No, what is missing in recent years is what I’ll call market disruption. Apple did just that with the Apple II, the Mac, Apple Stores, iPod and iTunes, iPhone and the App Store. Even Siri and the iPad were major disruptors to a few moribund technology sectors. What has Apple done since the last great thing?
What Hath Jobs Wrought
Apple co-founder Steve Jobs was at the helm of every major product on my list, the last being the iPad’s introduction in 2010 and Siri’s launch just before Jobs died. What hath Apple wrought since then?
There are two kinds of basic innovation and Apple is involved in both.
The first is the kind we hear of the most and see with every product upgrade from nearly every manufacturer; incremental innovation. Improvements to the status quo. Apple does it. Samsung does it. Technology manufacturers are on a constant quest to improve, and their products resonate with incremental innovation.
The second is market disruption innovation; the kind of product that changes the direction of a particular market. The Mac did it. The iPod did it. The iPhone did it, too. One can argue that other products disrupted various market segments, but Apple’s streak of redefining a particular market or business segment is long and storied.
Other technology manufacturers that compete against Apple’s products may have features– and within those, some measure of innovation– that Apple’s products do not, but those are incremental innovations; the improvements that all tech companies employ in their products.
Apple’s history is long with market disruption innovation, and most of those were driven by Steve Jobs, who died in 2011, just over five years ago.
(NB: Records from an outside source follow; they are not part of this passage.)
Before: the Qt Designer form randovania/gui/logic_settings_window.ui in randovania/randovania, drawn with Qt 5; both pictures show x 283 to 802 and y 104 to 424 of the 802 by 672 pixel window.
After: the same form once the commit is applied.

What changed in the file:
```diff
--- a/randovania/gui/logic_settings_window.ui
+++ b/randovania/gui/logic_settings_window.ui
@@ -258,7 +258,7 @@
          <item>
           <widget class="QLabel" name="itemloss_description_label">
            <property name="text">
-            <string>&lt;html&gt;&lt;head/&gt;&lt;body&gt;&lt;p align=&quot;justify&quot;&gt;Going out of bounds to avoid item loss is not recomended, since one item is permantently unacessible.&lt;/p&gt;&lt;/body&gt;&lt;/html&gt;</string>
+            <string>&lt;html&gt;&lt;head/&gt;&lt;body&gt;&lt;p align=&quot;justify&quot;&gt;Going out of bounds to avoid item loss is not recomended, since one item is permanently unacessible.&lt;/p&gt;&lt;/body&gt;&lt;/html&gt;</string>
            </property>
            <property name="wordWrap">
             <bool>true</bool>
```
Since then, Apple has continued a streak of incremental innovation in nearly every product; Mac, iPhone, iPad, macOS, iOS, even Apple TV.
The question one needs to ask simple. “What product market has Apple disrupted since he died?”
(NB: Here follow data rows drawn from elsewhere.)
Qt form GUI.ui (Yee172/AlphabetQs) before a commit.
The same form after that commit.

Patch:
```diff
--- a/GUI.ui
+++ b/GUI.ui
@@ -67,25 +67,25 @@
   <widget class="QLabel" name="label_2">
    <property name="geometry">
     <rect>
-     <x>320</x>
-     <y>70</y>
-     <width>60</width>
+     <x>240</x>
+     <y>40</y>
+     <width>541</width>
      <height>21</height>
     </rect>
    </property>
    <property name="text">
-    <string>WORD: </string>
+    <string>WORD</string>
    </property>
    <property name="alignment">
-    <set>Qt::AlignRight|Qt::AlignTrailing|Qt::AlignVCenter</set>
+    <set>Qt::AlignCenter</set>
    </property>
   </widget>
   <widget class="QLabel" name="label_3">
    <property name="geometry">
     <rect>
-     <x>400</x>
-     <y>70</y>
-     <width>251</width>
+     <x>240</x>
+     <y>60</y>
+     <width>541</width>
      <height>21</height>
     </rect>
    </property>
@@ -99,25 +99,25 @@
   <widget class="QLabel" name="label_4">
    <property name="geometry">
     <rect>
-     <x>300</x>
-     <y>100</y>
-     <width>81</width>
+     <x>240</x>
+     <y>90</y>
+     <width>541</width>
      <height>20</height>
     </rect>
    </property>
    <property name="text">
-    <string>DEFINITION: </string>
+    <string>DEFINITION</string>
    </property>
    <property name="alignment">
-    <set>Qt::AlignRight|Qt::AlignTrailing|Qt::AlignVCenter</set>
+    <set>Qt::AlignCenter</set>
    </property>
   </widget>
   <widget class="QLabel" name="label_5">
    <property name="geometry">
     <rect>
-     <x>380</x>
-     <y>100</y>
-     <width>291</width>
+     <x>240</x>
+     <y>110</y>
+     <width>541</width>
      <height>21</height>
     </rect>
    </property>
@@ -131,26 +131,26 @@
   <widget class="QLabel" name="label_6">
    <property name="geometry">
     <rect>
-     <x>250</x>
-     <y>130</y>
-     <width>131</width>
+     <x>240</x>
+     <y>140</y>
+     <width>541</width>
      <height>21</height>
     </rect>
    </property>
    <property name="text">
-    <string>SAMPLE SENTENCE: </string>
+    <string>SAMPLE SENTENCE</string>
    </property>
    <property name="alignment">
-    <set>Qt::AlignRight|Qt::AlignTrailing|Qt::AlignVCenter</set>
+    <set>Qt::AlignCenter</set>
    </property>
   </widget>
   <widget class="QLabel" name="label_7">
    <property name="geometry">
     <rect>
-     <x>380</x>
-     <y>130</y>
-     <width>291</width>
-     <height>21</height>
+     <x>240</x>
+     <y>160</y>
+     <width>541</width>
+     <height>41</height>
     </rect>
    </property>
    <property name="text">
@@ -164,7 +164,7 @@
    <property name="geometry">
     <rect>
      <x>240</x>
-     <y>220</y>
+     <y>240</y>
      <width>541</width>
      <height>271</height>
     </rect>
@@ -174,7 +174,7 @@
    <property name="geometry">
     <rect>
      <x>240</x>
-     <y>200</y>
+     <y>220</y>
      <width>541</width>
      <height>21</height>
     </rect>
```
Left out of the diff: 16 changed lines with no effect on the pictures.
I see three new products from Apple that are noteworthy.
The first is Watch. That’s right. Watch. Apple’s iPhone accessory is the smartwatch segment leader in marketshare, revenue share, and profit share, and though numbers are hard to come by as Apple refuses to publish much about Watch, it may already have become the watch industry leader ahead of Rolex.
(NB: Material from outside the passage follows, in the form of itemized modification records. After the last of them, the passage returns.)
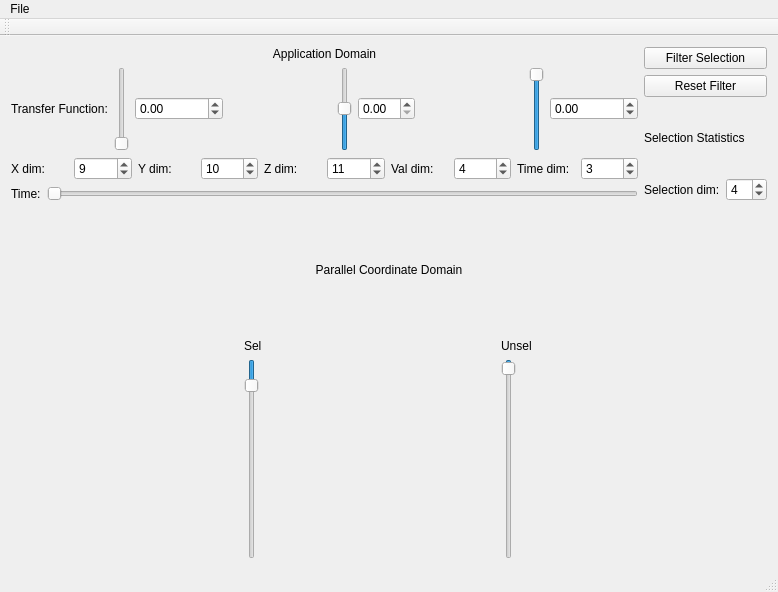
Old version of the form mainwindow.ui in the repository LLNL/MemAxes.
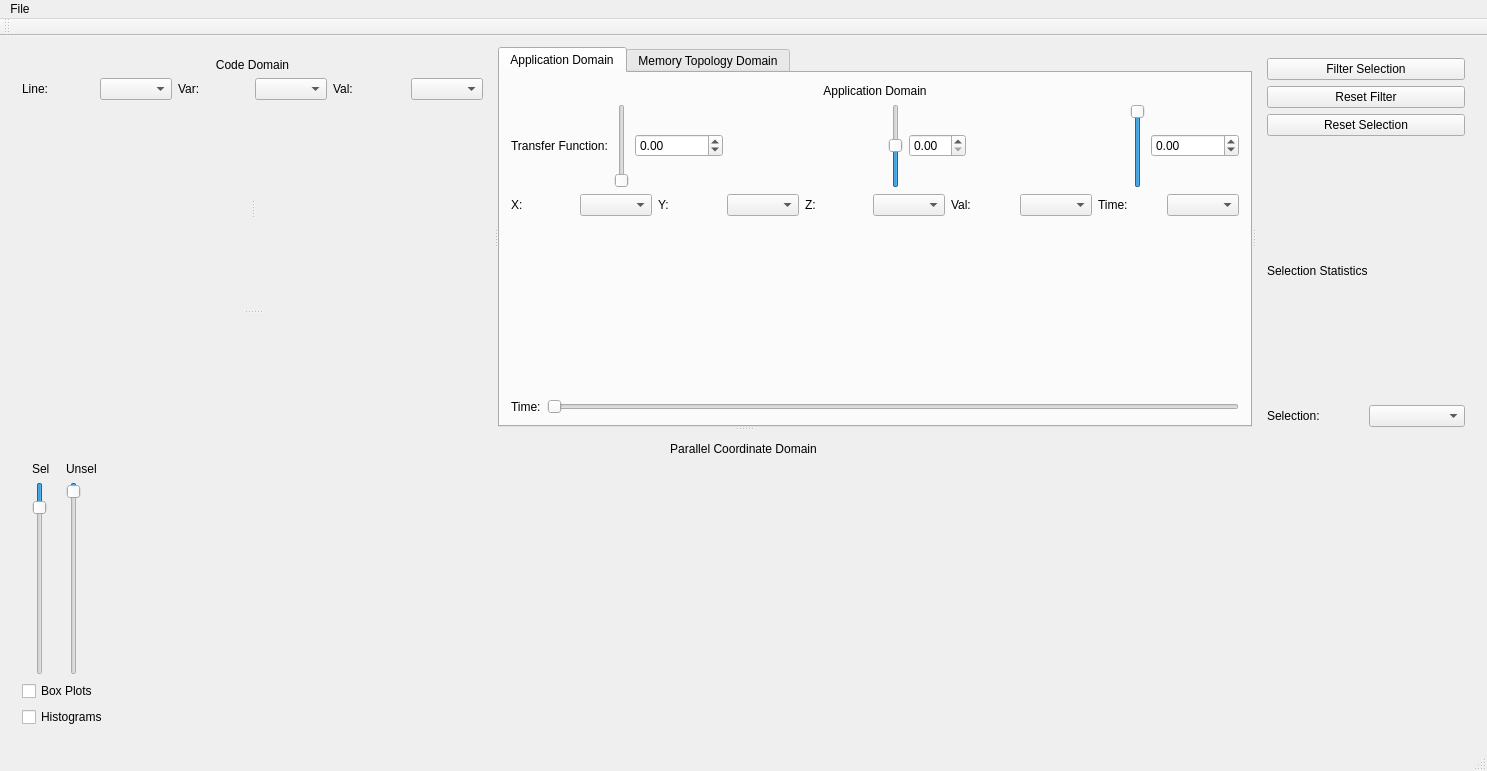
New version of the form. The open tabs and pages were chosen to show the change.

The edit to the form file:
```diff
--- a/mainwindow.ui
+++ b/mainwindow.ui
@@ -6,8 +6,8 @@
    <rect>
     <x>0</x>
     <y>0</y>
-    <width>778</width>
-    <height>592</height>
+    <width>1487</width>
+    <height>771</height>
    </rect>
   </property>
   <property name="windowTitle">
@@ -16,8 +16,102 @@
   <widget class="QWidget" name="centralWidget">
    <layout class="QVBoxLayout" name="verticalLayout_2">
     <item>
-     <layout class="QHBoxLayout" name="midLayout">
+     <widget class="QSplitter" name="splitter_2">
+      <property name="orientation">
+       <enum>Qt::Vertical</enum>
+      </property>
+      <widget class="QSplitter" name="splitter">
+       <property name="orientation">
+        <enum>Qt::Horizontal</enum>
+       </property>
+       <widget class="QWidget" name="layoutWidget">
+        <layout class="QVBoxLayout" name="codeDomainParent">
       <item>
+          <widget class="QLabel" name="label_13">
+           <property name="text">
+            <string>Code Domain</string>
+           </property>
+           <property name="alignment">
+            <set>Qt::AlignCenter</set>
+           </property>
+          </widget>
+         </item>
+         <item>
+          <layout class="QHBoxLayout" name="horizontalLayout_6">
+           <item>
+            <widget class="QLabel" name="label_15">
+             <property name="text">
+              <string>Line:</string>
+             </property>
+            </widget>
+           </item>
+           <item>
+            <widget class="QComboBox" name="lineNum"/>
+           </item>
+           <item>
+            <widget class="QLabel" name="label_16">
+             <property name="text">
+              <string>Var:</string>
+             </property>
+            </widget>
+           </item>
+           <item>
+            <widget class="QComboBox" name="varSel"/>
+           </item>
+           <item>
+            <widget class="QLabel" name="label_14">
+             <property name="text">
+              <string>Val:</string>
+             </property>
+            </widget>
+           </item>
+           <item>
+            <widget class="QComboBox" name="codeMetric"/>
+           </item>
+          </layout>
+         </item>
+         <item>
+          <widget class="QSplitter" name="splitter_3">
+           <property name="orientation">
+            <enum>Qt::Vertical</enum>
+           </property>
+           <widget class="QSplitter" name="splitter_4">
+            <property name="orientation">
+             <enum>Qt::Vertical</enum>
+            </property>
+            <widget class="QWidget" name="horizontalLayoutWidget">
+             <layout class="QHBoxLayout" name="horizontalLayout_5">
+              <item>
+               <widget class="QSplitter" name="splitter_5">
+                <property name="orientation">
+                 <enum>Qt::Horizontal</enum>
+                </property>
+                <widget class="QWidget" name="layoutWidget">
+                 <layout class="QVBoxLayout" name="codeVizLayout"/>
+                </widget>
+                <widget class="QWidget" name="layoutWidget">
+                 <layout class="QVBoxLayout" name="varVizLayout"/>
+                </widget>
+               </widget>
+              </item>
+             </layout>
+            </widget>
+            <widget class="QWidget" name="verticalLayoutWidget">
+             <layout class="QVBoxLayout" name="codeEditorLayout"/>
+            </widget>
+           </widget>
+          </widget>
+         </item>
+        </layout>
+       </widget>
+       <widget class="QTabWidget" name="CenterTabWidget">
+        <property name="currentIndex">
+         <number>1</number>
+        </property>
+        <widget class="QWidget" name="application">
+         <attribute name="title">
+          <string>Application Domain</string>
+         </attribute>
        <layout class="QVBoxLayout" name="AppDomainLayout">
         <item>
          <widget class="QLabel" name="AppDomain_label">
@@ -139,77 +233,71 @@
           <item>
            <widget class="QLabel" name="label_3">
             <property name="text">
-             <string>X dim:</string>
+               <string>X:</string>
             </property>
            </widget>
           </item>
           <item>
-           <widget class="QSpinBox" name="vol_xdim">
-            <property name="value">
-             <number>9</number>
-            </property>
-           </widget>
+             <widget class="QComboBox" name="vol_xdim_box"/>
           </item>
           <item>
            <widget class="QLabel" name="label_4">
             <property name="text">
-             <string>Y dim:</string>
+               <string>Y:</string>
             </property>
            </widget>
           </item>
           <item>
-           <widget class="QSpinBox" name="vol_ydim">
-            <property name="value">
-             <number>10</number>
-            </property>
-           </widget>
+             <widget class="QComboBox" name="vol_ydim_box"/>
           </item>
           <item>
            <widget class="QLabel" name="label_5">
             <property name="text">
-             <string>Z dim:</string>
+               <string>Z:</string>
             </property>
            </widget>
           </item>
           <item>
-           <widget class="QSpinBox" name="vol_zdim">
-            <property name="value">
-             <number>11</number>
-            </property>
-           </widget>
+             <widget class="QComboBox" name="vol_zdim_box"/>
           </item>
           <item>
            <widget class="QLabel" name="label_6">
             <property name="text">
-             <string>Val dim:</string>
+               <string>Val:</string>
             </property>
            </widget>
           </item>
           <item>
-           <widget class="QSpinBox" name="vol_wdim">
-            <property name="value">
-             <number>4</number>
-            </property>
-           </widget>
+             <widget class="QComboBox" name="vol_wdim_box"/>
           </item>
           <item>
            <widget class="QLabel" name="label_7">
             <property name="text">
-             <string>Time dim:</string>
+               <string>Time:</string>
             </property>
            </widget>
           </item>
           <item>
-           <widget class="QSpinBox" name="time_dim">
-            <property name="value">
-             <number>3</number>
-            </property>
-           </widget>
+             <widget class="QComboBox" name="vol_tdim_box"/>
           </item>
          </layout>
         </item>
         <item>
-         <layout class="QHBoxLayout" name="volVizLayout"/>
+           <layout class="QHBoxLayout" name="volVizLayout">
+            <item>
+             <spacer name="verticalSpacer">
+              <property name="orientation">
+               <enum>Qt::Vertical</enum>
+              </property>
+              <property name="sizeHint" stdset="0">
+               <size>
+                <width>20</width>
+                <height>40</height>
+               </size>
+              </property>
+             </spacer>
+            </item>
+           </layout>
         </item>
         <item>
          <layout class="QHBoxLayout" name="horizontalLayout_2">
@@ -236,8 +324,38 @@
          </layout>
         </item>
        </layout>
+        </widget>
+        <widget class="QWidget" name="memory">
+         <attribute name="title">
+          <string>Memory Topology Domain</string>
+         </attribute>
+         <layout class="QVBoxLayout" name="verticalLayout_5">
+          <item>
+           <widget class="QLabel" name="label_17">
+            <property name="sizePolicy">
+             <sizepolicy hsizetype="Preferred" vsizetype="Fixed">
+              <horstretch>0</horstretch>
+              <verstretch>0</verstretch>
+             </sizepolicy>
+            </property>
+            <property name="layoutDirection">
+             <enum>Qt::LeftToRight</enum>
+            </property>
+            <property name="text">
+             <string>Memory Topology</string>
+            </property>
+            <property name="alignment">
+             <set>Qt::AlignCenter</set>
+            </property>
+           </widget>
       </item>
       <item>
+           <layout class="QHBoxLayout" name="memoryLayout"/>
+          </item>
+         </layout>
+        </widget>
+       </widget>
+       <widget class="QWidget" name="layoutWidget">
        <layout class="QVBoxLayout" name="selectionLayout">
         <property name="sizeConstraint">
          <enum>QLayout::SetDefaultConstraint</enum>
@@ -259,6 +377,13 @@
           </property>
          </widget>
         </item>
+         <item>
+          <widget class="QPushButton" name="resetSelection">
+           <property name="text">
+            <string>Reset Selection</string>
+           </property>
+          </widget>
+         </item>
         <item>
          <widget class="QLabel" name="label_10">
           <property name="sizePolicy">
@@ -277,24 +402,19 @@
           <item>
            <widget class="QLabel" name="label_11">
             <property name="text">
-             <string>Selection dim:</string>
+              <string>Selection:</string>
             </property>
            </widget>
           </item>
           <item>
-           <widget class="QSpinBox" name="dimSelector">
-            <property name="value">
-             <number>4</number>
-            </property>
-           </widget>
+            <widget class="QComboBox" name="dimSel"/>
           </item>
          </layout>
         </item>
        </layout>
-      </item>
-     </layout>
-    </item>
-    <item>
+       </widget>
+      </widget>
+      <widget class="QWidget" name="layoutWidget">
      <layout class="QVBoxLayout" name="verticalLayout_4">
       <item>
        <widget class="QLabel" name="label_12">
@@ -309,15 +429,22 @@
       <item>
        <layout class="QHBoxLayout" name="horizontalLayout_4">
         <item>
+           <layout class="QVBoxLayout" name="verticalLayout_6">
+            <property name="sizeConstraint">
+             <enum>QLayout::SetFixedSize</enum>
+            </property>
+            <item>
+             <layout class="QHBoxLayout" name="horizontalLayout_7">
+              <property name="sizeConstraint">
+               <enum>QLayout::SetFixedSize</enum>
+              </property>
+              <item>
          <layout class="QVBoxLayout" name="verticalLayout">
+                <property name="sizeConstraint">
+                 <enum>QLayout::SetFixedSize</enum>
+                </property>
           <item>
            <widget class="QLabel" name="label">
-            <property name="sizePolicy">
-             <sizepolicy hsizetype="Preferred" vsizetype="Fixed">
-              <horstretch>0</horstretch>
-              <verstretch>0</verstretch>
-             </sizepolicy>
-            </property>
             <property name="text">
              <string>Sel</string>
             </property>
@@ -334,7 +461,7 @@
             <property name="maximumSize">
              <size>
               <width>16777215</width>
-              <height>200</height>
+                    <height>16777215</height>
              </size>
             </property>
             <property name="maximum">
@@ -361,6 +488,9 @@
         </item>
         <item>
          <layout class="QVBoxLayout" name="verticalLayout_3">
+                <property name="sizeConstraint">
+                 <enum>QLayout::SetFixedSize</enum>
+                </property>
           <item>
            <widget class="QLabel" name="label_2">
             <property name="sizePolicy">
@@ -385,7 +515,7 @@
             <property name="maximumSize">
              <size>
               <width>16777215</width>
-              <height>200</height>
+                    <height>16777215</height>
              </size>
             </property>
             <property name="maximum">
@@ -410,12 +540,46 @@
           </item>
          </layout>
         </item>
+             </layout>
+            </item>
         <item>
-         <layout class="QVBoxLayout" name="parallelCoordinatesLayout"/>
-        </item>
-       </layout>
-      </item>
-     </layout>
+             <widget class="QCheckBox" name="boxplotBox">
+              <property name="text">
+               <string>Box Plots</string>
+              </property>
+             </widget>
+            </item>
+            <item>
+             <widget class="QCheckBox" name="histogramBox">
+              <property name="text">
+               <string>Histograms</string>
+              </property>
+             </widget>
+            </item>
+           </layout>
+          </item>
+          <item>
+           <layout class="QVBoxLayout" name="parallelCoordinatesLayout">
+            <item>
+             <spacer name="horizontalSpacer_3">
+              <property name="orientation">
+               <enum>Qt::Horizontal</enum>
+              </property>
+              <property name="sizeHint" stdset="0">
+               <size>
+                <width>40</width>
+                <height>0</height>
+               </size>
+              </property>
+             </spacer>
+            </item>
+           </layout>
+          </item>
+         </layout>
+        </item>
+       </layout>
+      </widget>
+     </widget>
     </item>
    </layout>
   </widget>
@@ -424,7 +588,7 @@
     <rect>
      <x>0</x>
      <y>0</y>
-     <width>778</width>
+     <width>1487</width>
      <height>22</height>
     </rect>
    </property>
```
Left out of the diff: 12 changed lines with no effect on the pictures. Lines whose indentation alone changed are shown as unchanged.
The second is Beats. Again, numbers are hard to come by, but in the segment where Beats competes, it leads the industry, both in wired and wireless headphones; mostly thanks to the ubiquity of the iPhone and the division’s marketing prowess.
The third is AirPods. Apple re-imagined how earbuds should work and if you haven’t tried them, and you have experienced with wireless headphones or earbuds, you’ll be impressed. Pairing is instant, charging is simple, and, as it has with many products, Apple sets the direction for the wireless earbuds industry with AirPods.
Here’s the only problem with these three market disrupting products from Apple since Jobs died in 2011. They’re not standalone products in the sense of Mac, iPod, iPhone, iPad. They are accessories so they won’t sell by the hundreds of millions over years. They are disruptive to a degree, but not huge market movers; by nature, accessories cannot outsell what they accessorize.
It’s been awhile. Tim Cook’s Apple is profitable and valuable but isn’t growing much. Apple is in dire need of a few new market disrupting products.